//ul/li[1]

This matches the first <li> tags in both lists in the example DOM. This is a good way to conceptualize an Item List in Mozenda: the set of tags which match a given XPath. If the XPath for a capture or click action matches more than one tag, Mozenda performs the action on the first tag matching the XPath.

Item Lists

The XPaths we have covered so far assume that they start from the top of the HTML document and go down looking for the target object. When writing XPaths for Item Lists and other list-type actions, this is not the case. When an Item List is created, all capture, click, and input actions inside are automatically defined relative to tags matched by the Item List XPath. The Item List XPath is essentially the “anchor” on which related actions will be built. For example, in the sample webpage HTML, you could define a list using the following XPath: //ul

Remember to reference the sample web page HTML at the top of the article when trying to understand the XPath examples shown in this walkthrough.

Mozenda Action XPath Explanation
Begin Item List //ul For each <ul> tag …
    Capture – Header h2 Go down one level and capture the <h2> tag
    Capture – Item 1 li[1]/b Go down to the first <li> then down to the <b>
    Capture – Item 2 li[2]/b Go down to the second <li> then down to the <b>
End List
Output:
Header Item 1 Item 2
List 1 List Item 1 List Item 2
List 2 List Item 1 List Item 2

Alternatively, if you wanted to capture the data in a more “vertical” format, you could define the Item List as shown to the right.

Mozenda Action XPath English
Begin Item List //ul/li For each <li> tag under a <ul> tag …
    Capture – Header ../h2 Go up one level and capture the <h2> tag
    Capture – Item ./b Go down one level and capture the <b> tag
End List
Output:
Header Item
List 1 Item 1
List 1 Item 2
List 2 Item 1
List 2 Item 2

Associated Text and List Pagers

List Pagers and capture or click actions which have been associated with nearby text have two XPaths associated with them: one which identifies the “Anchor” tag (e.g. the “nearby text or image”), and another which describes the location of the item to be clicked or captured relative to the anchor tag.

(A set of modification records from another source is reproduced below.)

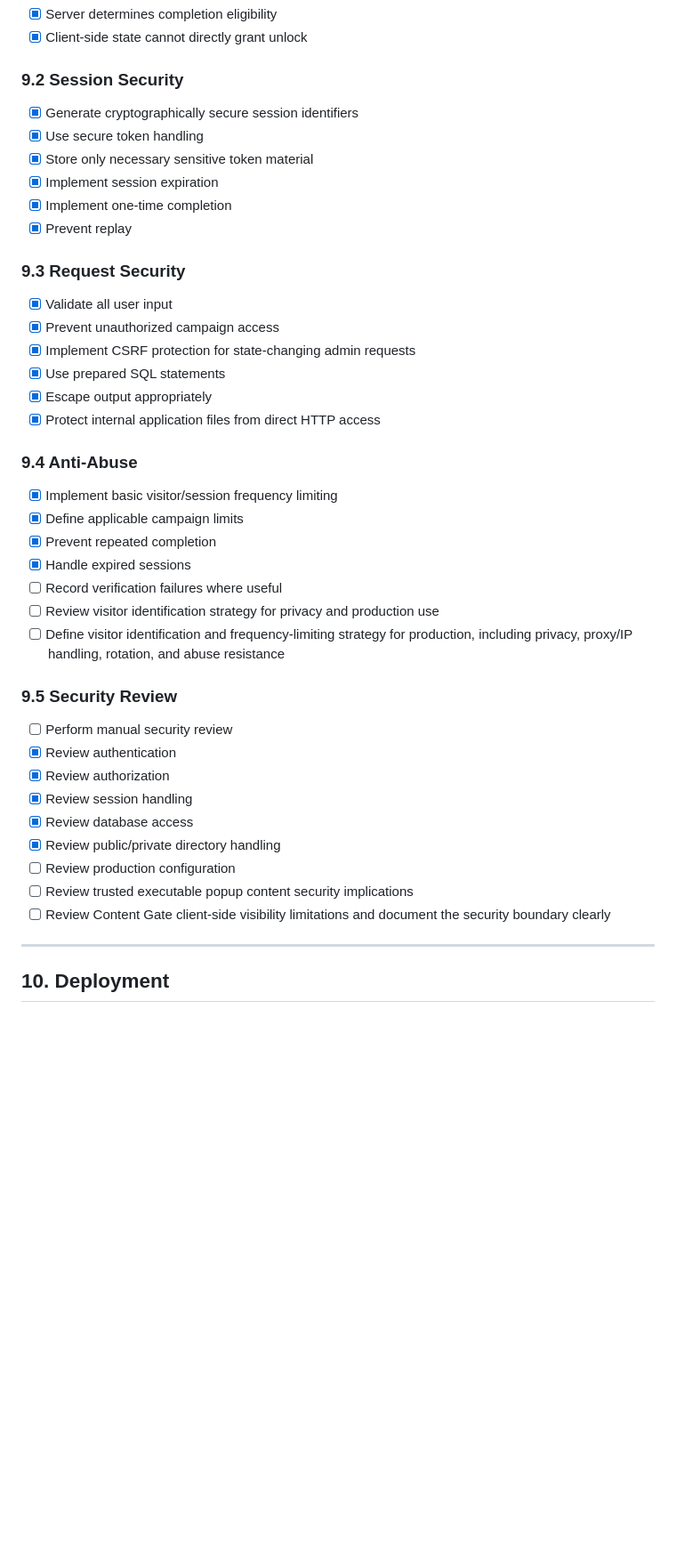
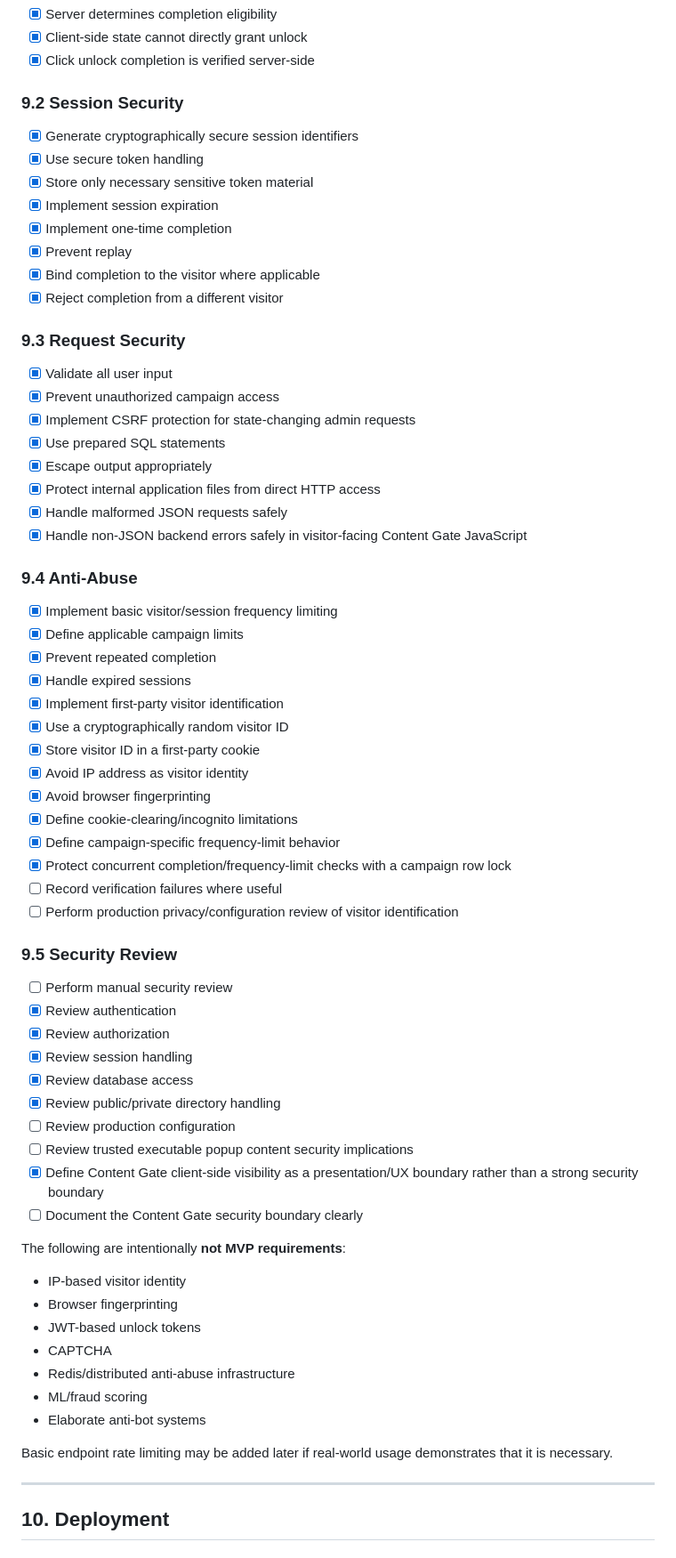
Before and after one commit to vkubarski/reward-gate, a Markdown page: docs/todo.md, the part around one of its changes. Shown at 89% size. Drawn GitHub-style; blank space fills up the shorter version.

```diff
--- a/docs/todo.md
+++ b/docs/todo.md
@@ -439,5 +484,6 @@ the original DOM is revealed in place.
 * [x] Server determines completion eligibility
 * [x] Client-side state cannot directly grant unlock
+* [x] Click unlock completion is verified server-side
 
 ### 9.2 Session Security
 
@@ -447,6 +493,8 @@ the original DOM is revealed in place.
 * [x] Implement session expiration
 * [x] Implement one-time completion
 * [x] Prevent replay
+* [x] Bind completion to the visitor where applicable
+* [x] Reject completion from a different visitor
 
 ### 9.3 Request Security
 
@@ -456,6 +504,8 @@ the original DOM is revealed in place.
 * [x] Use prepared SQL statements
 * [x] Escape output appropriately
 * [x] Protect internal application files from direct HTTP access
+* [x] Handle malformed JSON requests safely
+* [x] Handle non-JSON backend errors safely in visitor-facing Content Gate JavaScript
 
 ### 9.4 Anti-Abuse
 
@@ -463,9 +513,16 @@ the original DOM is revealed in place.
 * [x] Define applicable campaign limits
 * [x] Prevent repeated completion
 * [x] Handle expired sessions
+* [x] Implement first-party visitor identification
+* [x] Use a cryptographically random visitor ID
+* [x] Store visitor ID in a first-party cookie
+* [x] Avoid IP address as visitor identity
+* [x] Avoid browser fingerprinting
+* [x] Define cookie-clearing/incognito limitations
+* [x] Define campaign-specific frequency-limit behavior
+* [x] Protect concurrent completion/frequency-limit checks with a campaign row lock
 * [ ] Record verification failures where useful
-* [ ] Review visitor identification strategy for privacy and production use
-* [ ] Define visitor identification and frequency-limiting strategy for production, including privacy, proxy/IP handling, rotation, and abuse resistance
+* [ ] Perform production privacy/configuration review of visitor identification
 
 ### 9.5 Security Review
 
@@ -477,7 +534,21 @@ the original DOM is revealed in place.
 * [x] Review public/private directory handling
 * [ ] Review production configuration
 * [ ] Review trusted executable popup content security implications
-* [ ] Review Content Gate client-side visibility limitations and document the security boundary clearly
+* [x] Define Content Gate client-side visibility as a presentation/UX boundary rather than a strong security boundary
+* [ ] Document the Content Gate security boundary clearly
+
+The following are intentionally **not MVP requirements**:
+
+* IP-based visitor identity
+* Browser fingerprinting
+* JWT-based unlock tokens
+* CAPTCHA
+* Redis/distributed anti-abuse infrastructure
+* ML/fraud scoring
+* Elaborate anti-bot systems
+
+Basic endpoint rate limiting may be added later if real-world usage demonstrates
+that it is necessary.
 
 ---
 
```
Also changed, not shown: other parts of docs/todo.md (+122 -48 lines).
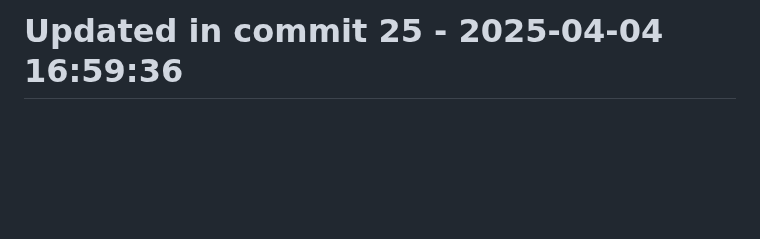
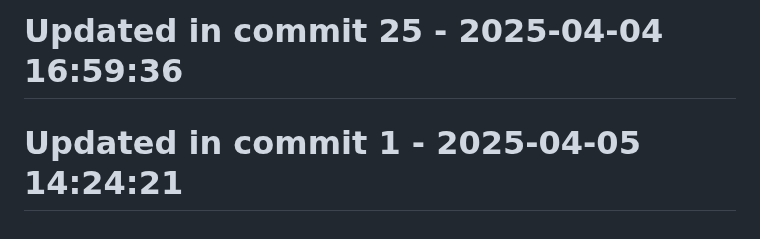
Before and after one commit to llamasearchai/llamasearch, a Markdown page: README.md, the part around the change. GitHub-like rendering; blank space fills up the shorter version.

```diff
--- a/README.md
+++ b/README.md
@@ -247,3 +247,5 @@ Licensed under the MIT License. See the [LICENSE](LICENSE) file for details.
 # Updated in commit 17 - 2025-04-04 16:59:33
 
 # Updated in commit 25 - 2025-04-04 16:59:36
+
+# Updated in commit 1 - 2025-04-05 14:24:21
```
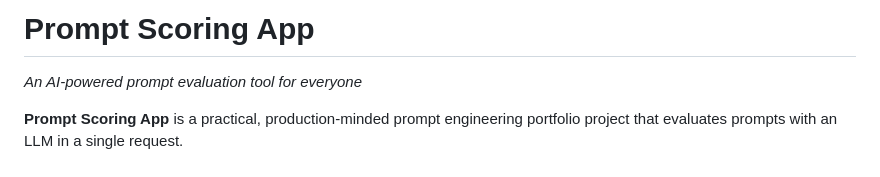
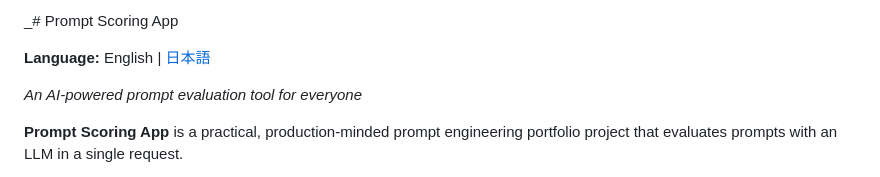
Before and after one commit to pynkpynk/prompt-scoring-app, a Markdown page: README.md, the part around the change. Rendered like a GitHub page.

Commit message:
docs: link Japanese README

```diff
--- a/README.md
+++ b/README.md
@@ -1,4 +1,7 @@
-# Prompt Scoring App
+_# Prompt Scoring App
+
+**Language:** English | [日本語](README.ja.md)
+
 _An AI-powered prompt evaluation tool for everyone_
 
 **Prompt Scoring App** is a practical, production-minded prompt engineering portfolio project that evaluates prompts with an LLM in a single request.
```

Relative XPaths work by first finding a known object, like specific text, then going from there to find the desired object.
This associates the “stuff” about each list item with the text “List Item”

Set Operations in XPath 1.0

Mozenda uses XPath 1.0, which means that features introduced in XPath 2.0 (such as intersect, except, and set operators) are not* available. Fortunately, there are workarounds.

Let $X and $Y be XPath expressions which each select a set of tags on a web page.

XPath 2.0 Expression XPath 1.0 Equivalent Description
$X union $Y $X | $Y Select the tags matched by $X and the tags matched by $Y.
$X intersect $Y $X[count(.|$Y)=count($Y)] Select the tags matched by both $X and $Y.
$X except $Y $X[count(.|$Y)!=count($Y)] Select the tags matched by $X which are not also matched by $Y.

Notes

 *  The union operator, “|”, is available.

 

Here are some third-party resources you may find helpful.